Local Love: Toronto made t-shirts that aim to be a force for good
It’s not usual for designers to send t-shirts down the runway. Unless that is, there’s a bit more meaning behind the everyday garment. And at the most recent Peggy Sue Collection runway presentation — their annual collection featuring day-to-day wear — there was plenty of backstory to the phrase-emblazoned t-shirt.
“Luxurious local fibre, while shown in a high fashion form, is actually most radical when widely adopted and worn every day,” says founder and creative director Peggy Sue Deaven-Smiltnieks. “We needed to make a t-shirt.”
Deaven-Smiltnieks is passionate about showing people that fashion can be sustainable and can be a force for good. “We needed people to want to be a part of a local fibre and producing movement, and then give them the means to do so with an everyday item.” Enter the t-shirt ($125).
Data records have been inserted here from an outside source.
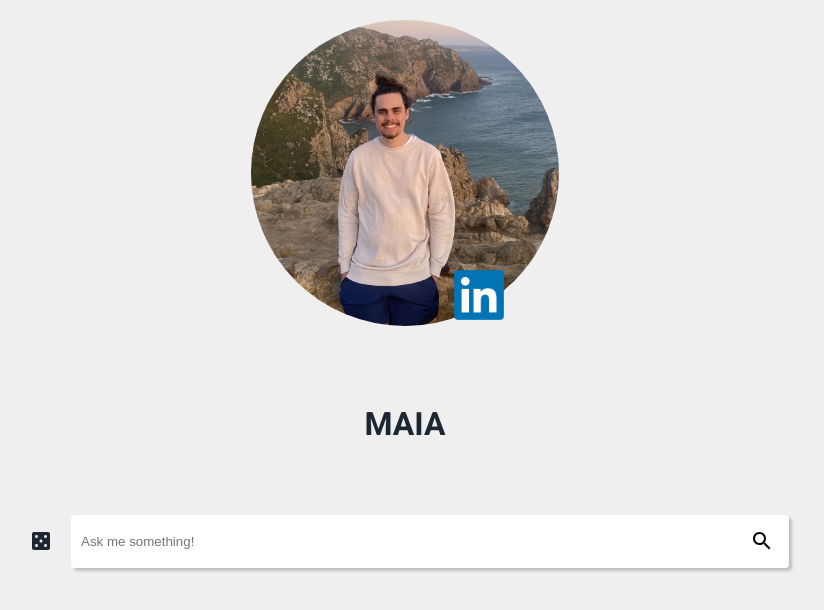
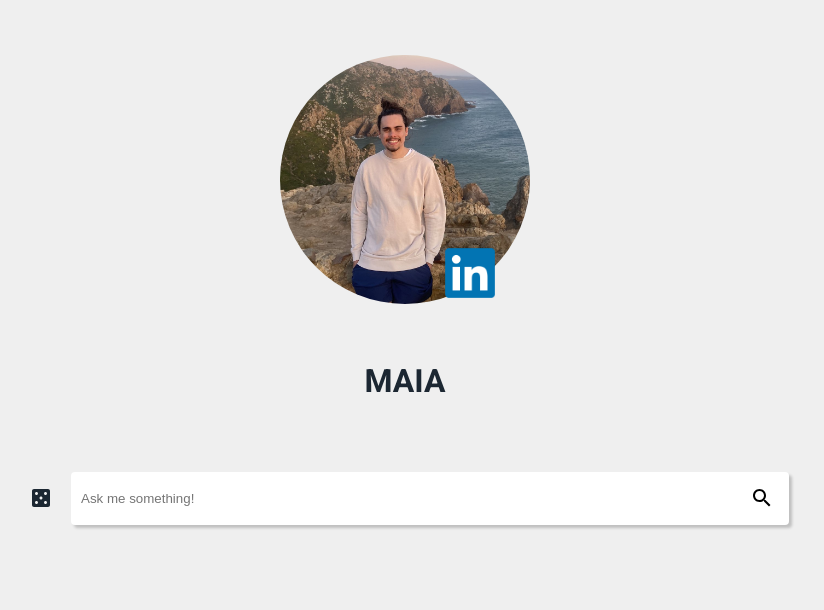
Before and after one commit to guilherme01macedo/ai_assistant_fe, a React (Create React App) app: page / in a window 1280 px wide. Shown: the top 610 px of the page, without its empty margins (235-1059 px from the left). Built offline with nearby package versions, Linux system fonts and the light colour scheme.

Commit message:
feat: dimensions and styling wip, after search screen and break lines to be implemented

```diff
--- a/src/App.scss
+++ b/src/App.scss
@@ -30,6 +30,8 @@ body{
   flex-direction: column;
   width: 50vw;
   gap: 30px;
+  justify-content: center;
+  min-height: 70vh;
   @media screen and (max-width: $small) {
     width: 90vw;
     gap: 20px;
--- a/src/components/Header/Header.scss
+++ b/src/components/Header/Header.scss
@@ -12,6 +12,7 @@
 .header__image-container {
     width: 40%;
     height: auto;
+    max-width: 250px;
     @media screen and (max-width: variables.$medium) {
         width: 60%;
     }
@@ -21,10 +22,14 @@
         object-fit: cover;
         border-radius: 100%
     }
+    @media screen and (min-width: 1100) {
+        width: 20%;
+    }
 }
 
 .header__animated-text {
     transition: transform 0.4s ease-in-out;
+    margin-block-start: 0px;
 
     &:hover {
         transform: scale(0.7);
```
Transparency is key at Peggy Sue Collection; wearers are able to follow the supply chain of their garment right back to the start. This t-shirt has its beginnings in Lubbock, Texas, where white cotton fibre is raised organically by the Texas Organic Cotton Marketing Cooperative (you might know ’em from the doc, True Cost) before it moves over to North Carolina to be milled by a family-run operation. Next up, the jersey fabric pops up in Mississauga, where it’s sewn into t-shirts by General Sewing. (Sidenote: usually the team avoids making t-shirts ‘cause it simply isn’t possible, given that the consumer expects to drop $20 on a shirt and that’s almost their labour cost!)
Next up? The shirts move over to Peace and Cotton right here in Toronto, where they undergo a process called sublimation printing. What does this mean exactly? Well, it starts by using water based inks — inks that are not as toxic as the alternative, plastisol dyes, are biodegradable in their own right but, over time, do wash off very slowly over time. Deaven-Smiltnieks notes that both dyeing techniques “have their pros and cons — it's like being a vegan versus being an environmentalist.”
The print — which is cotton, we’ll have you know — is transferred onto the t-shirt from a piece of printed paper with a giant heat iron. Finally, the shirts get the finishing touch; phrases ranging from ‘Closed Loop Fashion’ to ‘From a Farm’ are screen-printed on them in graphic lettering.
“I wanted people to feel empowered with their choices and to boldly say with their graphics all the good that they are supporting and believing in,” says Deaven-Smiltnieks. How’s that for making a statement?